** RECORDS PROVIDED **
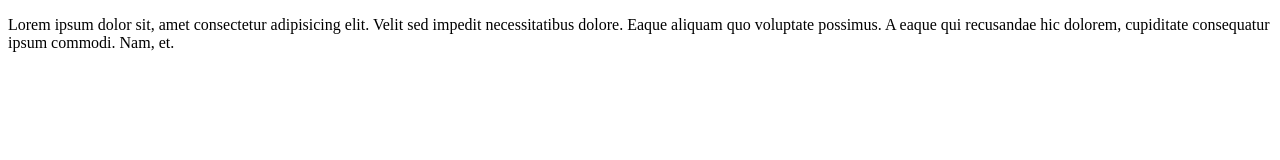
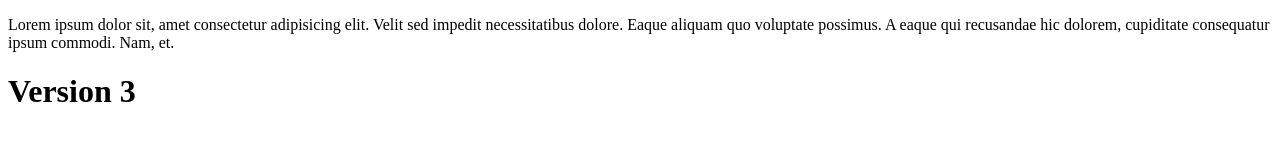
Before and after one commit to XtianCarde/GIT_LOVELACE, a plain HTML site: page index.html in a window 1280 px wide. Drawn offline with Linux system fonts and the light colour scheme.

Commit message:
Agragando version 3 index

```diff
--- a/index.html
+++ b/index.html
@@ -17,6 +17,10 @@
         </p>
     </div>
 
+    <div>
+        <h1>Version 3</h1>
+    </div>
+
 </body>
 
 </html>
```
Also changed, not shown: 1 other file.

** DESCRIPTION OF THE TASK **
Look over the data above and show each line that contains "index".

** TASK OUTPUT **
Before and after one commit to XtianCarde/GIT_LOVELACE, a plain HTML site: page index.html in a window 1280 px wide. Drawn offline with Linux system fonts and the light colour scheme.
Agragando version 3 index
--- a/index.html
+++ b/index.html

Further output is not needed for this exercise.